Many built-in gutters have been re-lined with rubber membrane products. The problem with this approach is that these thick rubber materials aren’t well suited to being formed into sharp bends, corners, and complicated shapes that a built-in gutter requires. You’re also adding this thick material on top of the existing (old) gutter and so the rainwater capacity will be somewhat diminished.

It is a solution that can certainly buy some time if a full restoration isn’t in the budget. You can expect this to last 15 to 20 years.

How long should a copper built-in gutter last?

A copper built-in gutter that is well designed and detailed should last more than 70 years with little to no maintenance. The key words here are “well designed and detailed.” The sad truth is that copper work done with improper fabrication techniques may have a lifespan that is cut drastically short. Many of the copper gutters being replaced today are no less than 20-30 years old. It’s also important to note that this work may look beautiful but still have dubious details that make it doomed to premature failure.

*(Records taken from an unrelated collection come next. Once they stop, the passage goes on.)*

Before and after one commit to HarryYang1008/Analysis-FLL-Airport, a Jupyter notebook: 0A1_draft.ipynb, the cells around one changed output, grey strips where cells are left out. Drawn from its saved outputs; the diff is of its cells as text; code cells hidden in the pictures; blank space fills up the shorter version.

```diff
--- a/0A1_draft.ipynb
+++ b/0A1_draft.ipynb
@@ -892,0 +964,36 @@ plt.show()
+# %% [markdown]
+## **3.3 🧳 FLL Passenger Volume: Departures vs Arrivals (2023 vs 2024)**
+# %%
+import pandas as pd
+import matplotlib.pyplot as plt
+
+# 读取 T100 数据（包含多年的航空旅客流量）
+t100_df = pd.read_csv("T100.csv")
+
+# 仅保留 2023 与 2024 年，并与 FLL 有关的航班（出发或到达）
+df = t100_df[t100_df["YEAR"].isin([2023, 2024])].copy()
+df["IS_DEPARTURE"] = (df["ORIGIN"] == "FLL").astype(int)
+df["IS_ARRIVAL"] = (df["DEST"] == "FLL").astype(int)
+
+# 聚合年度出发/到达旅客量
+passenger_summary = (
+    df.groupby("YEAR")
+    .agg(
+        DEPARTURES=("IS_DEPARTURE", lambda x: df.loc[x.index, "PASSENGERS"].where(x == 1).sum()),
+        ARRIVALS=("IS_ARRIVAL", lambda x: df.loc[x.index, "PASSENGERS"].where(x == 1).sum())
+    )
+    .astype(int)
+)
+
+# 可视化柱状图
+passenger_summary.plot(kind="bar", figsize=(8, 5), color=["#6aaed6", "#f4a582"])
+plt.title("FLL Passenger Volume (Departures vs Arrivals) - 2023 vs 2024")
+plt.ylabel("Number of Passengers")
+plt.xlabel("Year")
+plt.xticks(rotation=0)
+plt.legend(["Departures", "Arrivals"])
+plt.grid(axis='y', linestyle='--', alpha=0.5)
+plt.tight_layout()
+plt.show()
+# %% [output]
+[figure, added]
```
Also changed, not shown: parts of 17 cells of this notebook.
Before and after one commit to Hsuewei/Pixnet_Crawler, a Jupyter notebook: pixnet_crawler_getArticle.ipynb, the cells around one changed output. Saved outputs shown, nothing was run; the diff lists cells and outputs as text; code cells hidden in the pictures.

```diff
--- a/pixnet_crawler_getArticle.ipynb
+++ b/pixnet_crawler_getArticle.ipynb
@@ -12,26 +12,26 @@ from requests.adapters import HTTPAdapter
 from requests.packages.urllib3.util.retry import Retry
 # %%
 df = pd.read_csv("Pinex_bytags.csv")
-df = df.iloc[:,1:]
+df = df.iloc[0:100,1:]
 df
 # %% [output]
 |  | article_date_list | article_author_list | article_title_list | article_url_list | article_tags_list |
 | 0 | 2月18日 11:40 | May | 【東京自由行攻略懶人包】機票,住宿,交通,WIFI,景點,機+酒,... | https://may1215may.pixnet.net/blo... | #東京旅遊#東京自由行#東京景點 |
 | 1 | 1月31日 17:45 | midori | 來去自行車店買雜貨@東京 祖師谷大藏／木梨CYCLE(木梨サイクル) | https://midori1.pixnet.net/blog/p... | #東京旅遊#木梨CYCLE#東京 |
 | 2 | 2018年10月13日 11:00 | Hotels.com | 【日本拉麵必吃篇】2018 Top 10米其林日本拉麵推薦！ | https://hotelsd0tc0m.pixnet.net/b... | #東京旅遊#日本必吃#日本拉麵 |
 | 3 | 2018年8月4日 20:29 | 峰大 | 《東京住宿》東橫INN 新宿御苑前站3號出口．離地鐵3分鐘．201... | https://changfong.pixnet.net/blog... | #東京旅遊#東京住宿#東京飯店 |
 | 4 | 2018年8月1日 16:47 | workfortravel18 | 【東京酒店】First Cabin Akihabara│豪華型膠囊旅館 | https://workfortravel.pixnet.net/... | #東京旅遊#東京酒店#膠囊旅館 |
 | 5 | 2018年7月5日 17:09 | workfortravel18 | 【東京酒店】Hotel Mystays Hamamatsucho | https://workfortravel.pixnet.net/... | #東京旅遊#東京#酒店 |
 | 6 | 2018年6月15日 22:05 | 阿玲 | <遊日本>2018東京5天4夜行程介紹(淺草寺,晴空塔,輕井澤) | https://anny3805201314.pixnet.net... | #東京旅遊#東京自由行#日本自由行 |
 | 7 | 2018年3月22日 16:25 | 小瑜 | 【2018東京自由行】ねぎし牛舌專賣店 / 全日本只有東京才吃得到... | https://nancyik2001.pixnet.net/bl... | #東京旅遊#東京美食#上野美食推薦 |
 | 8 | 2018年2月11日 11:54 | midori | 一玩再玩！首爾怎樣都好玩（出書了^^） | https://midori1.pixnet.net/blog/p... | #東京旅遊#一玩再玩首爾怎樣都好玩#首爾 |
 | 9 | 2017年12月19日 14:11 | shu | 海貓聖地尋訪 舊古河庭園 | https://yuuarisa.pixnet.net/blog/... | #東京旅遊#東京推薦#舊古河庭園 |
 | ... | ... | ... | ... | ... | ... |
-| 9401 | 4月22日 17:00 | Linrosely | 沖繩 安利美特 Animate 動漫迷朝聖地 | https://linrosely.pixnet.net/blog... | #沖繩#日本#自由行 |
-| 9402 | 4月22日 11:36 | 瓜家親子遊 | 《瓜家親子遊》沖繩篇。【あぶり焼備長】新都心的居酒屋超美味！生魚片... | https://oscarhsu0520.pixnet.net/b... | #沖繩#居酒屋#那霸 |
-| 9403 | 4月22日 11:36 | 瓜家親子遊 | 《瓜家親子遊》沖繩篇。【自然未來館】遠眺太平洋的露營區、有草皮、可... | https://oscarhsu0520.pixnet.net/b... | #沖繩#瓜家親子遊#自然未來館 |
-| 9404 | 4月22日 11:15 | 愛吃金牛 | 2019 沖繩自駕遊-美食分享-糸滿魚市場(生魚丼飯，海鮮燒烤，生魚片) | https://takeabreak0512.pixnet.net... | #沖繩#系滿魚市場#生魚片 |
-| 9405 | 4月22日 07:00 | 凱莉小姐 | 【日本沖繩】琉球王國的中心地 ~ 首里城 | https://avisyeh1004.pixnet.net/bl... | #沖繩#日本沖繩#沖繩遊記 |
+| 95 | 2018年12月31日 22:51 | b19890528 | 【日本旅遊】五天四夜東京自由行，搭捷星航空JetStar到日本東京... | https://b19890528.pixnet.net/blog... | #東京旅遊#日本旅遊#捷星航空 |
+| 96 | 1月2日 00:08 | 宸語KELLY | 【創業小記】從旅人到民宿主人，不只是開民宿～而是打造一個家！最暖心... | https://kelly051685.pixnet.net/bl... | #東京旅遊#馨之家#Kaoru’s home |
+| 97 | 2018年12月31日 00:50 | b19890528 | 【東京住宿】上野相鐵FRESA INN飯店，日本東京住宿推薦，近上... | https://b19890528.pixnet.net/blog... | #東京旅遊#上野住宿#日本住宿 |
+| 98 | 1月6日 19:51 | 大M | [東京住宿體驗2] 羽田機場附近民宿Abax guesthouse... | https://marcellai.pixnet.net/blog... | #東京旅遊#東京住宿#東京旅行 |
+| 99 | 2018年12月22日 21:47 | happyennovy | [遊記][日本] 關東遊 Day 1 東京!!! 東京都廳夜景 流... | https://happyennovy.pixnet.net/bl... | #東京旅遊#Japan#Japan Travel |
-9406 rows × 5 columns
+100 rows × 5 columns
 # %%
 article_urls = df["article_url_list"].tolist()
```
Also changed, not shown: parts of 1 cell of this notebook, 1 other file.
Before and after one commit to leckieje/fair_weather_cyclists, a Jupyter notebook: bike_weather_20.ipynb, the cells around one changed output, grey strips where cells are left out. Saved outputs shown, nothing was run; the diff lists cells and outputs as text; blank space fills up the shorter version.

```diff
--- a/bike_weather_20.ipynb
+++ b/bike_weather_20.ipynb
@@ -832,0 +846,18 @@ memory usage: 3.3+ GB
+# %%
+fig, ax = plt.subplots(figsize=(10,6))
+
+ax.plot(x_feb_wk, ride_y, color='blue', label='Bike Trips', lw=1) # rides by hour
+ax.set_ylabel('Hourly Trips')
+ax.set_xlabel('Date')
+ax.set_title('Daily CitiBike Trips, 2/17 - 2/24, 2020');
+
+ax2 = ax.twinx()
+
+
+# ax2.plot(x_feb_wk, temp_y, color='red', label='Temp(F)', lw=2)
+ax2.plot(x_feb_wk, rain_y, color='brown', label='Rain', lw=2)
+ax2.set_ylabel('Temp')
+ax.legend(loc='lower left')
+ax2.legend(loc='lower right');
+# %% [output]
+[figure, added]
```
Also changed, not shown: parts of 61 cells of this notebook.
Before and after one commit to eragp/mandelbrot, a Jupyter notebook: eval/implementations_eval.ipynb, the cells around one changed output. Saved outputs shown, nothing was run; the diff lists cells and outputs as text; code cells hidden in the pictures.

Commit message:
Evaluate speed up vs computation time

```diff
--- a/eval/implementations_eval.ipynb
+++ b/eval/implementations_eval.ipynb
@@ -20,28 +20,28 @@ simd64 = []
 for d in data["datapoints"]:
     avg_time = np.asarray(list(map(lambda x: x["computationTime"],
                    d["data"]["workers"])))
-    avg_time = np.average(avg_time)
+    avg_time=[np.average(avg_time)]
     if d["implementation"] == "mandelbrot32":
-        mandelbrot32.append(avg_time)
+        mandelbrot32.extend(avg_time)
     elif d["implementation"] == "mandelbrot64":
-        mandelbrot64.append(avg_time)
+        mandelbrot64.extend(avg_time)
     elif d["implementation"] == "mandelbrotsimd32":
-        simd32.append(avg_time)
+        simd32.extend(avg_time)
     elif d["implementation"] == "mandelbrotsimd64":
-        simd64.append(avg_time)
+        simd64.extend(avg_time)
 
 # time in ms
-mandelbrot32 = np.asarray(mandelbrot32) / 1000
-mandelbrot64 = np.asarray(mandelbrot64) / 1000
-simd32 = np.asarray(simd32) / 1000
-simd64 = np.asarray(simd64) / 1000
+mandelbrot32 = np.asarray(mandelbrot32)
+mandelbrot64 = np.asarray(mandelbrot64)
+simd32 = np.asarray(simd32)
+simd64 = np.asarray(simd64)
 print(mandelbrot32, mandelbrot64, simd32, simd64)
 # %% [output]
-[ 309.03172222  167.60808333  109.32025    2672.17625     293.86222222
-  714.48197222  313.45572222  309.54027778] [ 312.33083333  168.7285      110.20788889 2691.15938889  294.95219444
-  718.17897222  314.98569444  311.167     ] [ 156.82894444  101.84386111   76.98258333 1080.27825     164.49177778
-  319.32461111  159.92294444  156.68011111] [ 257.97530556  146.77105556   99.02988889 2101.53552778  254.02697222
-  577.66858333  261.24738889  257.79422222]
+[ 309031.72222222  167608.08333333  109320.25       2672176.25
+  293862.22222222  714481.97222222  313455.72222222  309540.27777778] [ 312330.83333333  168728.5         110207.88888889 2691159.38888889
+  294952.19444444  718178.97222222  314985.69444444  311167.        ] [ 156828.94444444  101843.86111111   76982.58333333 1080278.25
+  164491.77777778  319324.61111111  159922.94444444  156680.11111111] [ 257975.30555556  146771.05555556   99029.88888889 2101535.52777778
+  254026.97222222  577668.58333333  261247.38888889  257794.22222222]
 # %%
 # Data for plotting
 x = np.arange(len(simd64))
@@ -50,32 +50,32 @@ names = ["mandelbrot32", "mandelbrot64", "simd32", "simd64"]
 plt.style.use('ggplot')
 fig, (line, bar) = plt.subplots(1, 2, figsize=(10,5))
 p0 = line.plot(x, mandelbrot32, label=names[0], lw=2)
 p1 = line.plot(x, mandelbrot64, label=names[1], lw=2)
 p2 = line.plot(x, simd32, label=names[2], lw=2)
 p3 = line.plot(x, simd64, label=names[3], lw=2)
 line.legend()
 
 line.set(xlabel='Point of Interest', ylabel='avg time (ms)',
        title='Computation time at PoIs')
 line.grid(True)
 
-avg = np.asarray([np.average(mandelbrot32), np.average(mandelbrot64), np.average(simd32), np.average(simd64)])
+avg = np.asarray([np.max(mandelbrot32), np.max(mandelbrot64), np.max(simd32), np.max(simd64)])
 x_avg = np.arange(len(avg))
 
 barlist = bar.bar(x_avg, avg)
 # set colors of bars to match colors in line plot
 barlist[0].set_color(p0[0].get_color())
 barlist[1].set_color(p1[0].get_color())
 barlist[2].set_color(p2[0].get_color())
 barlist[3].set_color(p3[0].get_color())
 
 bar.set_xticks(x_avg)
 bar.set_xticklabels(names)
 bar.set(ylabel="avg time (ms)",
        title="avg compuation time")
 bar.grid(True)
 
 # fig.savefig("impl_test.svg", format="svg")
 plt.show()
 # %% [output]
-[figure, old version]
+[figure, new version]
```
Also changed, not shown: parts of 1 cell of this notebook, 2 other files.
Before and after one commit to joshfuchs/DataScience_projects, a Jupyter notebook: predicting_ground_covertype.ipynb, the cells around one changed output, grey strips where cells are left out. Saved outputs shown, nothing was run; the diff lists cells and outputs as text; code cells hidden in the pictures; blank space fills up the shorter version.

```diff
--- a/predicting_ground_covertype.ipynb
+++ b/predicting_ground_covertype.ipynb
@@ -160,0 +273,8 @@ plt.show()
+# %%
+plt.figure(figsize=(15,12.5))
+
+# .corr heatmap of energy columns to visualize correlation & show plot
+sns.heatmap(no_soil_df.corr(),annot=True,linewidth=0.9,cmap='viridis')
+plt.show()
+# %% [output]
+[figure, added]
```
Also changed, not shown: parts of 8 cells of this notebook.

How can I repair damage to my built-in gutter?

Small tears and gashes caused by falling objects can be patched with a tape designed for roofing applications. One product called EternaBond (affiliate link) is a thermoplastic and non-curing rubber tape. It is super strong and has a UV-stable backing—which is kind of important for something that will bake in the sun on top of your house.

When the soldered joints of a built-in gutter have split, these can sometimes be re-soldered but it is very difficult to solder copper that has aged to a patina. One might also question why the soldered joints continue to split open. Often, there has not been an allowance for thermal expansion and contraction. Re-soldering and therefore strengthening the joint may only transfer that thermal stress elsewhere, causing more splits and tears.

Do most roofers know how to work with built-in gutters?

No. This is a highly specialized area even among roofing professionals who specialize in traditional roofing for historic properties.

What about fabrication and technical detailing?

How should these pieces of gutter be soldered together? How much should the pieces overlap? How are rivets used? How are the sections of gutter connected to the drip edge? How far should the new gutter extend under the roofing material? What is thermal expansion and how do we create an allowance for it?

The good news is that much of this information is readily available to anyone who’s interested in reading it. The Copper Development Association’s Design Handbook
https://copper.org/applications/architecture/arch_dhb/ is a thorough guide for these technical details. Think of this as a pre-med course for anyone interested in performing architectural sheet metal work. Although it focuses on copper, much of the information is also applicable to roofing in other metals.

What about problem-solving and design decisions?

Once you’ve gained an understanding of the basics of architectural sheet metal work (the pre-med reading I mentioned) you can begin to think about how this applies to your own gutter.

Is the existing pitch of your gutter adequate? How long will the new gutter pans be before they terminate into expansion joints? Will this work with the existing downspout locations? Does the built-in gutter system connect to any other architectural features such as chimneys or dormers? If so, how are these connections detailed?

This is highly customized work that will be tailored to your house. Chances are, your built-in gutter isn’t going to look like anyone else’s. You will have problematic situations that are unique to your house.

Even if you never plan on doing this work yourself, becoming well-read on these topics will enable you to hire the right professionals and, at best, help you weigh in on these important decisions from a position of knowledge.

About Jason

Jason works as a graphic designer and has a passion for building restoration, woodworking, and traditional roofing. His knowledge of architectural sheet metal comes from obsessive study, hands-on practice, and friendships with talented roofing professionals.